Before starting at LMN, I lived in China for over three years, where I became fascinated by the classical gardens of Suzhou. These gardens, unique to southern China, are populated by small pavilions and halls, sculpted rock outcroppings, shallow pools, and planted areas, all contained within a perimeter wall and arranged in an aesthetically pleasing manner. While a pleasing arrangement of rocks may be enough to satisfy bored tourists, architects and designers find the gardens endlessly fascinating for the way they orchestrate experience, frame space, and create illusory depth in their limited boundaries.
Suzhou’s gardens are characterized by ambiguity of interior and exterior space, collisions of disparate forms and materials, and above all the intricate layering of space to create subtle perceptual shifts that serve to destabilize the viewer’s sense of space and scale, inspiring a kind of sublime wonder, a worthy goal for designers in any era or cultural context.
How are these effects achieved? Is Chinese garden design a lost art, or subject to codes buried in ancient design manuals? Can we leverage our computational tools to quantify what makes these gardens so beguiling? Could spatial analysis of these gardens hold any lessons for designers today?
[single point isovist diagram – windows as obstacles]
[single point isovist diagram – windows as void]
As a starting point, we can analyze a floor plan based on “spatial intelligibility” – a metric that indicates the relative visual accessibility or enclosure of a space. Intelligibility is best understood as an aggregation of vectors, a summation of the length of direct sightlines in all directions.

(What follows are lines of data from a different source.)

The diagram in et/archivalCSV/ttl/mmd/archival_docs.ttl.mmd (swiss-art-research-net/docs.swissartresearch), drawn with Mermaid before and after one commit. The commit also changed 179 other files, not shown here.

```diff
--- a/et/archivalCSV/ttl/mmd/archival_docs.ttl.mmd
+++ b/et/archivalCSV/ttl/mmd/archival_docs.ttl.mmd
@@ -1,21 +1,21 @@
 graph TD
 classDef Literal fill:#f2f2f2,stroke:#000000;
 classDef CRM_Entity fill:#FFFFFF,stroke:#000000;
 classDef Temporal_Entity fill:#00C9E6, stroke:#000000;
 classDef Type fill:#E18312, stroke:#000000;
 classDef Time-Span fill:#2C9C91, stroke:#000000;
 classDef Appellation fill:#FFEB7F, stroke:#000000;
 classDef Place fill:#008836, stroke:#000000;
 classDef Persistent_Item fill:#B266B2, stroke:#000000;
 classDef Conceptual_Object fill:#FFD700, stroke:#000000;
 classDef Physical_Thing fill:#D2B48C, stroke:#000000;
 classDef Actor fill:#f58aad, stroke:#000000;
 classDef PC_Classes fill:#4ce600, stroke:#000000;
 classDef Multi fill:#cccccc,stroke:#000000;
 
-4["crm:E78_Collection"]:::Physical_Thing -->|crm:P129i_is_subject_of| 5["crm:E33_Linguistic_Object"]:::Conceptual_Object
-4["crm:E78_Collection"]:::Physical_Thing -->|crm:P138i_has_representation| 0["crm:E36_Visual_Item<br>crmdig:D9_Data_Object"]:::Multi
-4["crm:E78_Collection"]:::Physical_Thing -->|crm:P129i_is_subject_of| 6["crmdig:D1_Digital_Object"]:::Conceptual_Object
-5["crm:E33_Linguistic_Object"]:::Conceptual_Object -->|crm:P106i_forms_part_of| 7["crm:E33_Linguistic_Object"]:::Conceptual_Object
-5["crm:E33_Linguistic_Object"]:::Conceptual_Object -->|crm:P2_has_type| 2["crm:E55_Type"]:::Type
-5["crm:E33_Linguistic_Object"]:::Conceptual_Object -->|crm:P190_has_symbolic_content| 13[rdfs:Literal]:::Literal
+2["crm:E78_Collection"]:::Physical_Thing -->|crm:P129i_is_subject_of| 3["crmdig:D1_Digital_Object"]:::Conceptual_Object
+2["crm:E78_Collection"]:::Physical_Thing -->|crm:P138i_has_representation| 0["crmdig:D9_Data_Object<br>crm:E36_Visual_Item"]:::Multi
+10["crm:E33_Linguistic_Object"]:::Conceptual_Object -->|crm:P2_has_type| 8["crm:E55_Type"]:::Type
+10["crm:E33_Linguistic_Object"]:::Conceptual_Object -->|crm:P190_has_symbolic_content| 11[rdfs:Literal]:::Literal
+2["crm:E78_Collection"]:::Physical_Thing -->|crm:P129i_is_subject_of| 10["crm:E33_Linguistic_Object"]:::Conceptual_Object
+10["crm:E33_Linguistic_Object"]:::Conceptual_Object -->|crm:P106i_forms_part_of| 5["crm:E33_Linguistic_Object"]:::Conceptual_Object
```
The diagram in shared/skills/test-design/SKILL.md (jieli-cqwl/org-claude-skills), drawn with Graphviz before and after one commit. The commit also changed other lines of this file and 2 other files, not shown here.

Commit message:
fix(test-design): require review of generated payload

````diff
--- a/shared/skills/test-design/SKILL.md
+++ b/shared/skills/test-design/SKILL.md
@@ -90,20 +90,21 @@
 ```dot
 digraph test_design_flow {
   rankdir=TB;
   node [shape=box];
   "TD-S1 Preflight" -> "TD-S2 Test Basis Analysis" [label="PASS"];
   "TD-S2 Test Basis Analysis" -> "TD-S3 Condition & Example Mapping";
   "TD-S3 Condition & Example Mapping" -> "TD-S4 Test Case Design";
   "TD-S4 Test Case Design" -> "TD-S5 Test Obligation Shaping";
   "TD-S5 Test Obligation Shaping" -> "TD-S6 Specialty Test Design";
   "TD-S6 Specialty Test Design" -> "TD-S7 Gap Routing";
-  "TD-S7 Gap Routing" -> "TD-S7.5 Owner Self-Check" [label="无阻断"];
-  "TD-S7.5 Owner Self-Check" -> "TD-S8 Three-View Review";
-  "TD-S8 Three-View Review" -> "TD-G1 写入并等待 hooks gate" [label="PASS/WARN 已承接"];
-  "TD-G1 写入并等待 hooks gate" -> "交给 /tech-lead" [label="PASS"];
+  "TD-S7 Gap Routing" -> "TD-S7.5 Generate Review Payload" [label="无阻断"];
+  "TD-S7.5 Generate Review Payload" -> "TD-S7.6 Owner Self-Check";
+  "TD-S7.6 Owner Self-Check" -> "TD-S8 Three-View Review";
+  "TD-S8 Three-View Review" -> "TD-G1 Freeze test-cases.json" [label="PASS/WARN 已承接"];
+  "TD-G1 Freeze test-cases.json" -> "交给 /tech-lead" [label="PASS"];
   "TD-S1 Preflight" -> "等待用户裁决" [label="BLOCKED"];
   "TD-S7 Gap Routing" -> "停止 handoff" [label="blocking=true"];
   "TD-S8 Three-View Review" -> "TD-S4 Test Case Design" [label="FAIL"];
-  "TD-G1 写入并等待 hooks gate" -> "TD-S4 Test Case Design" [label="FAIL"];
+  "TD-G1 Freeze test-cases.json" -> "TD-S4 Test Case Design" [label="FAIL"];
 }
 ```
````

From any point in the space, we draw projecting rays outward until they hit obstacles, measure the distance from the origin point to the intersection point, and add the values. (For this example, we’ve used Grasshopper‘s Isovist component.)
[isovist grid with radial projecting lines]
[sample points with color map gradient – low density of samples]
Extending this logic to a grid, we can find this intelligibility value for every grid point and create a gradient map that visualizes the relative visual legibility of the space. In this simple example, we can see clearly that the ‘compressed’ space to the left has lower intelligibility values than the ‘open’ space to the right.
While this type of analysis, based only on physical barriers, could be useful (for retail planning, for instance, or urban design), we have so far assumed only solid obstacles. What would happen if we considered barriers that allowed visual, but not physical connections between adjacent spaces?
[sample points with color map gradient – high density of samples, windows as obstacles]
[sample points with color map gradient – high density of samples, windows as voids]
In Chinese gardens, there is a disjunction between physical accessibility and visual accessibility: windows often open to adjacent spaces that may be accessible only through convoluted, indirect routes. Screen walls divide space but still allow views through. While it may not be the most efficient layout, this complication is the root of many of the gardens’ pleasures, and is worth studying further.
For this analysis, we’ve picked the Garden of the Master of Nets, one of Suzhou’s most celebrated gardens. A moderately sized garden, it contains several areas of interest: a relatively enclosed section with halls and courtyards along a linear axis, a large open area around a shallow pool, and several intriguing areas where covered walkways collide with small pavilions and rockeries. By analyzing the plan for both physical and visual intelligibility, we can begin to quantify and visualize the unique qualities of each space.
Here, we’ve mapped physical intelligibility; how accessible is each point on the grid? Note the values around the pond: though visitors can see across, we’re treating the pond edge as a boundary.
Here, we’ve mapped visual intelligibility, and so we’ve removed the obstacle objects wherever a window or screen wall allows views through to spaces beyond. Note the pond edge again, some of the longest sightlines are to be had around the pool.
Finally, by calculating the difference between the physical and visual intelligibility values, we can create a map of the spaces where the disjunction between the two is greatest, and we can surmise that these are the areas where the surprising perceptual effects of the garden are most evident. The pond edge is worth noting again, as the views are open, but movement is restrained. More surprising, areas that are dense with rockeries and covered walkways are highlighted as well. These areas are physically divided but visually permeable thanks to the corridors’ open edges and prevalence of screen walls and windows.
Visual connectivity without physical access could be frustrating, but here is is an operative method of the design, and a technique that could be adapted for future building projects if such an effect is desirable. Designers today often deal with situations where circulation paths are kept separate for security, or sanitary, or social reasons. In such cases, visual connectivity may be encouraged as a way to enliven a users’ experience of the space. In retail design, intelligibility maps can be used to anticipate shopfront visibility, and thus sales. Extended to a sectional analysis, or a three-dimensional matrix, similar techniques could be used to analyze the overall legibility of a stadium or auditorium. In urban planning, these metrics could be used to anticipate traffic loads, or to speculate on usage patterns of public spaces. In all cases, intelligibility ties computational power to qualitative effects, and is worth further study as a metric that help designers bridge the gap between the digital and the physical.